> Stored data
━━━━━━━━━━━━━━━━━━━━━━━━━━━━━━

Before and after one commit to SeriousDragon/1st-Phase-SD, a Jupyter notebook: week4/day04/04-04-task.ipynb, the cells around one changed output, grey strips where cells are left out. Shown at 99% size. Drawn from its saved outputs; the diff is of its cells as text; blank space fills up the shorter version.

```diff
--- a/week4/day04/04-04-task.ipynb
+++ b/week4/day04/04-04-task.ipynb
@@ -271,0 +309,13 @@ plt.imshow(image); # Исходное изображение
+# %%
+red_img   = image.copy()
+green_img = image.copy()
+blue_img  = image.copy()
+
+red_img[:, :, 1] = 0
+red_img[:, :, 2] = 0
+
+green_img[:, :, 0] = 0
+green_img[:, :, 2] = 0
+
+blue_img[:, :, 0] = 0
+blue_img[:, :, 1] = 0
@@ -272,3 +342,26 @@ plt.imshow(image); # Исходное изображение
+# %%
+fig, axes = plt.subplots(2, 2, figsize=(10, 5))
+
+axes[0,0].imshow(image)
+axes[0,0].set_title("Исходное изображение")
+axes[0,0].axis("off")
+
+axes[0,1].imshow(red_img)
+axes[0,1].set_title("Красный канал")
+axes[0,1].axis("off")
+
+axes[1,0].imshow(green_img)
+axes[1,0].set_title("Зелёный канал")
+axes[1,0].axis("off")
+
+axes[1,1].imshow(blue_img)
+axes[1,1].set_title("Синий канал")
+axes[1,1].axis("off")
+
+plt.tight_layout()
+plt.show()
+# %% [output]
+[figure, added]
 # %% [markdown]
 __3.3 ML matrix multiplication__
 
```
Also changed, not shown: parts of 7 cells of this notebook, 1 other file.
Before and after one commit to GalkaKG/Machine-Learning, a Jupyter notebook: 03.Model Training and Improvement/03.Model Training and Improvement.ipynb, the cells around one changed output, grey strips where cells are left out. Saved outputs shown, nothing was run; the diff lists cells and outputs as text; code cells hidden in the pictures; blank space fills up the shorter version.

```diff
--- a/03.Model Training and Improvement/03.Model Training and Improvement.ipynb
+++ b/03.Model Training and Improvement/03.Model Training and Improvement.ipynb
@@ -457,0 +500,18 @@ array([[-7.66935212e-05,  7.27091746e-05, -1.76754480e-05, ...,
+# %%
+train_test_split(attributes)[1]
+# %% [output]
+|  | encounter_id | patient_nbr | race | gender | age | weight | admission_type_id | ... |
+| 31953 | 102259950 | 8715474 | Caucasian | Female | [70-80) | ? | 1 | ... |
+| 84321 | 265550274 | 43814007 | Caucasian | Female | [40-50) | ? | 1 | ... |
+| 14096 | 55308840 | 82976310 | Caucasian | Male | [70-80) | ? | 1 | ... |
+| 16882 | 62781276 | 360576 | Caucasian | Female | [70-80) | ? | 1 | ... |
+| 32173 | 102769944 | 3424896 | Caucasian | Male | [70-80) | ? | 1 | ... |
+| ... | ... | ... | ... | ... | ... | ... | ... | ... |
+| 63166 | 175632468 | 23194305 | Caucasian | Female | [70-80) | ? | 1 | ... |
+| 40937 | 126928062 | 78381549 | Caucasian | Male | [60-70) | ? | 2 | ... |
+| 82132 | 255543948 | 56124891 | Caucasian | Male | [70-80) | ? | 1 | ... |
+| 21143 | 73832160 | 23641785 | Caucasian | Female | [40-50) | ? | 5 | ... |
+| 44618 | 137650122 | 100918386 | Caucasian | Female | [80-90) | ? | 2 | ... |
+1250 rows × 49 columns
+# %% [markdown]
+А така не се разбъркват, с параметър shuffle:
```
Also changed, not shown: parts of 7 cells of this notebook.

━━━━━━━━━━━━━━━━━━━━━━━━━━━━━━

> Problem details
Every line in the records above that contains the word "imshow" is to be copied out.

> Answer space
@@ -271,0 +309,13 @@ plt.imshow(image); # Исходное изображение
@@ -272,3 +342,26 @@ plt.imshow(image); # Исходное изображение
+axes[0,0].imshow(image)
+axes[0,1].imshow(red_img)
+axes[1,0].imshow(green_img)
+axes[1,1].imshow(blue_img)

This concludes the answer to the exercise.